While European capitals would like to see Israel join the sanctions packages enacted by the West against Russia, they have expressed understanding of Israel’s delicate position.

BRUSSELS — European Union members are expected to adopt a fifth sanctions package against Russia tonight or tomorrow, but Israel is not expected to change its stance on the issue. So far, Israel has been implementing some of the banking sanctions adopted by the United States and European Union members against Russian financial institutions, but Jerusalem has not adopted any official sanctions policy. Israeli diplomatic sources have argued that Israel does not have the legal tools to do so, but admitted that Jerusalem would rather not enact sanctions against Moscow.

In his Zoom speech to the Knesset March 21, Ukrainian President Volodymyr Zelenskyy called on Israel to enact sanctions and assist his country with weapons.

Turkey has also refused to adopt sanctions against Russia. President Recep Tayyip Erdogan met this morning with French President Emmanuel Macron on the sidelines of the NATO summit that took place this morning in Brussels. The two leaders said they will continue consultations and continue with all dialogue channels to promote an end to the conflict.

A senior Israeli diplomatic source confirmed to Al-Monitor that while European capitals are pressuring Jerusalem to change its stance, they also express understanding of the difficult spot Israel finds itself in, with the Russia's military presence in Syria and involvement in the Vienna talks on Iran. The source confirmed that the European Union did not make any diplomatic complaints vis-à-vis Israel on this issue.

Another Israeli diplomat told Al-Monitor that it would be easier for Israel to refuse to join a sanctions package that focuses on Russian energy than one that freezes the assets of Russian oligarchs. Only 20% of Israel’s electricity is produced with Russian coal. Jerusalem could argue that Israeli sanctions on Russian coal would produce little pressure on Moscow. The oligarchs issue appears to be more delicate.

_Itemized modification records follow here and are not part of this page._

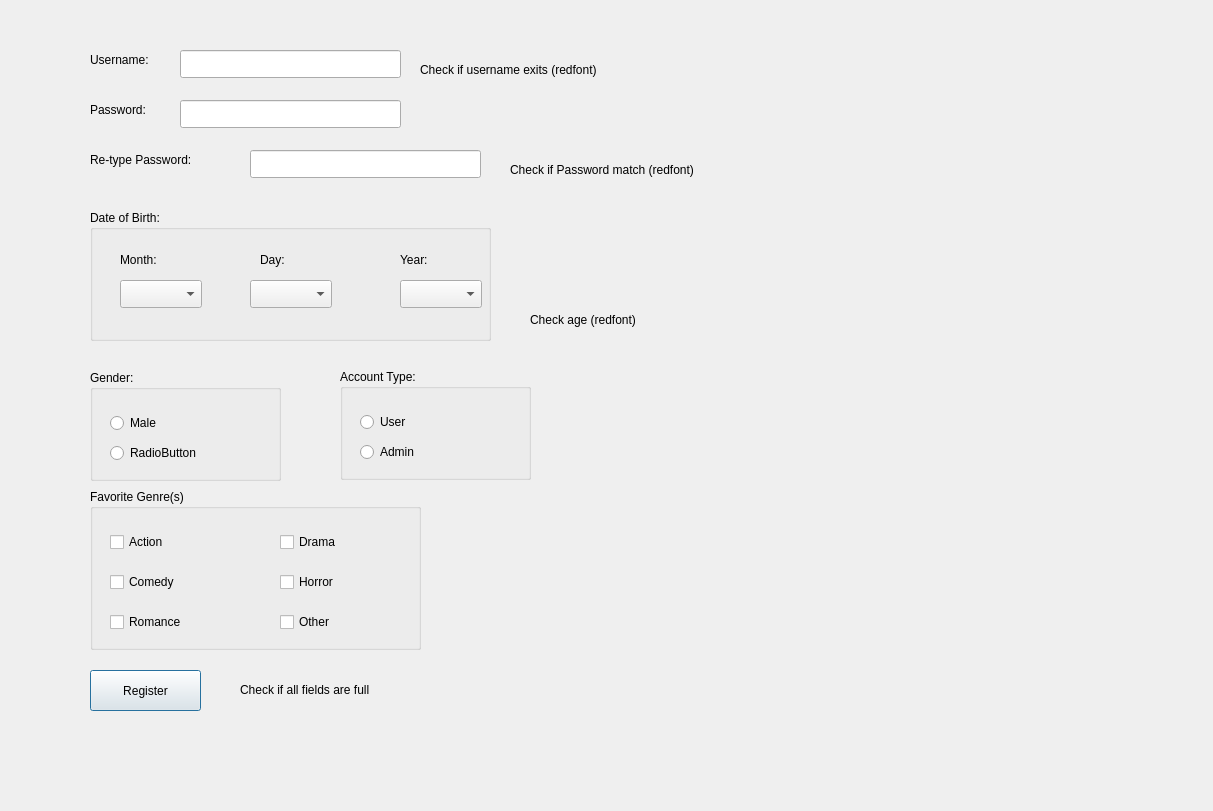
First picture: the form in CinemaProject/registerwindow.ui, repository yomnahisham/QT-Lab-Assignment1, before the edit.
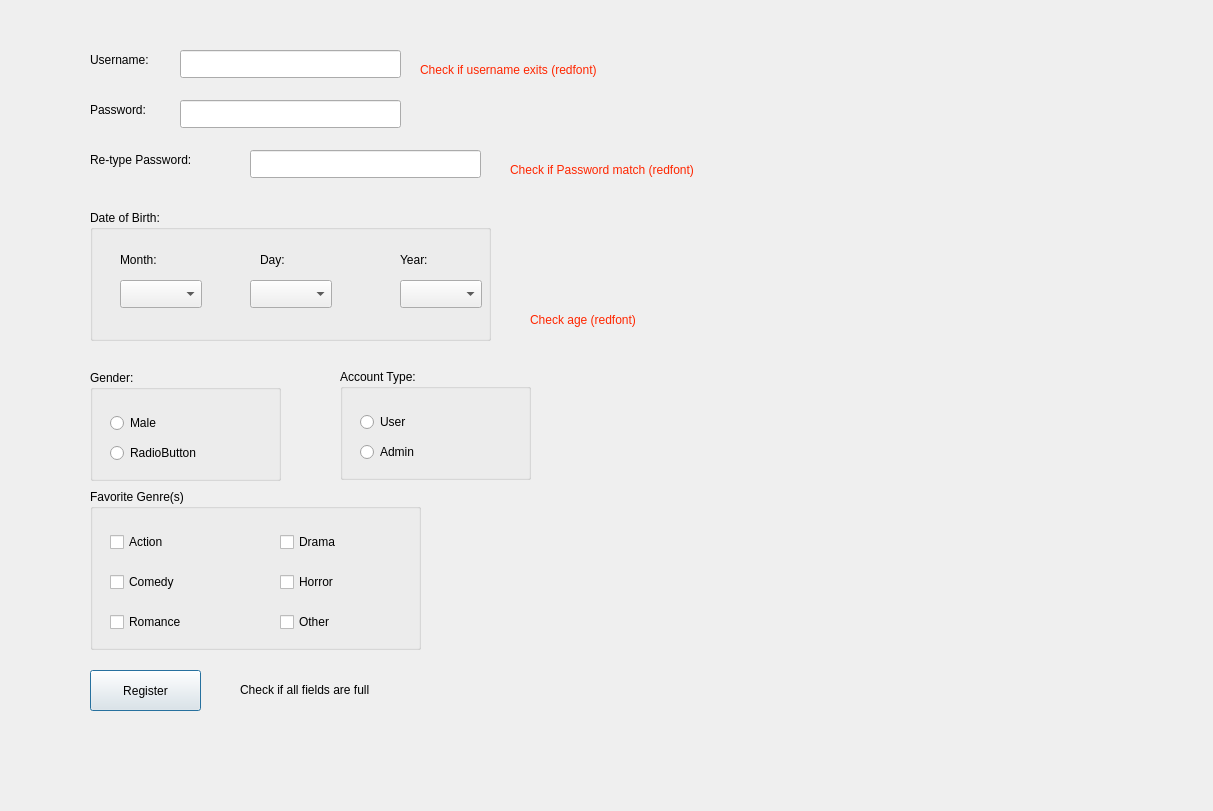
Second picture: the form after the edit.

The edit to the form file:
```diff
--- a/CinemaProject/registerwindow.ui
+++ b/CinemaProject/registerwindow.ui
@@ -46,7 +46,7 @@
     </rect>
    </property>
    <property name="text">
-    <string>Check if username exits (redfont)</string>
+    <string>&lt;html&gt;&lt;head/&gt;&lt;body&gt;&lt;p&gt;&lt;span style=&quot; color:#ff2600;&quot;&gt;Check if username exits (redfont)&lt;/span&gt;&lt;/p&gt;&lt;/body&gt;&lt;/html&gt;</string>
    </property>
   </widget>
   <widget class="QLineEdit" name="PassLineEdit">
@@ -105,7 +105,7 @@
     </rect>
    </property>
    <property name="text">
-    <string>Check if Password match (redfont)</string>
+    <string>&lt;html&gt;&lt;head/&gt;&lt;body&gt;&lt;p&gt;&lt;span style=&quot; color:#ff2600;&quot;&gt;Check if Password match (redfont)&lt;/span&gt;&lt;/p&gt;&lt;/body&gt;&lt;/html&gt;</string>
    </property>
   </widget>
   <widget class="QGroupBox" name="BirthdayBox">
@@ -200,7 +200,7 @@
     </rect>
    </property>
    <property name="text">
-    <string>Check age (redfont)</string>
+    <string>&lt;html&gt;&lt;head/&gt;&lt;body&gt;&lt;p&gt;&lt;span style=&quot; color:#ff2600;&quot;&gt;Check age (redfont)&lt;/span&gt;&lt;/p&gt;&lt;/body&gt;&lt;/html&gt;</string>
    </property>
   </widget>
   <widget class="QGroupBox" name="GenderGroupBox">
```
Left out of the diff: 2 changed lines with no effect on the pictures.
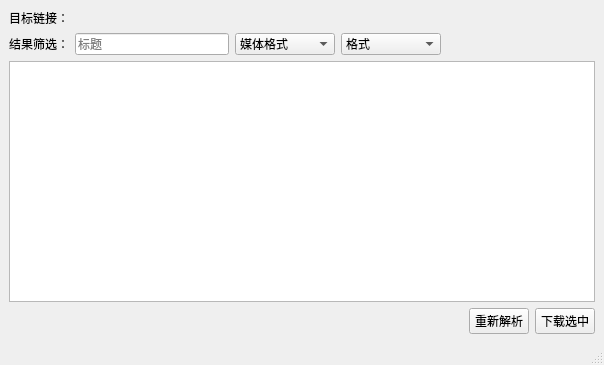
First picture: the form in ui/parsedwindow.ui, repository wuyue92tree/nice-you-get, before the edit.
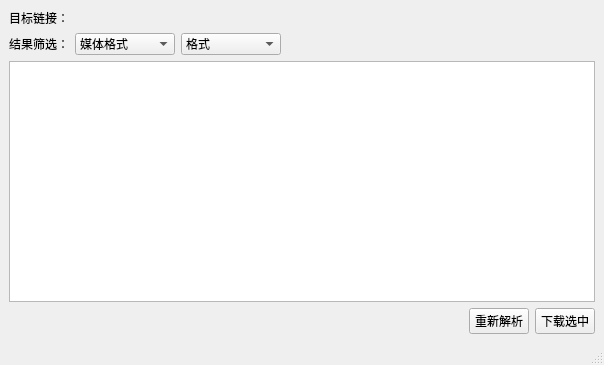
Second picture: the form after the edit.

```diff
--- a/ui/parsedwindow.ui
+++ b/ui/parsedwindow.ui
@@ -57,13 +57,6 @@
         </property>
        </widget>
       </item>
-      <item>
-       <widget class="QLineEdit" name="searchLineEdit">
-        <property name="placeholderText">
-         <string>标题</string>
-        </property>
-       </widget>
-      </item>
       <item>
        <widget class="QComboBox" name="formatComboBox">
         <property name="minimumSize">
```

Israeli diplomats are closely followin​​​​​​g the NATO, G7 and European Union summits taking place one after another today and tomorrow in Brussels. NATO Secretary General Jens Stoltenberg said today that the alliance will continue to assist Ukraine militarily, including with anti-missile systems and drones. The anti-missile systems could be American-made Patriots, which Israel is also using. Jerusalem has made it clear to Kyiv it will not offer it weapons.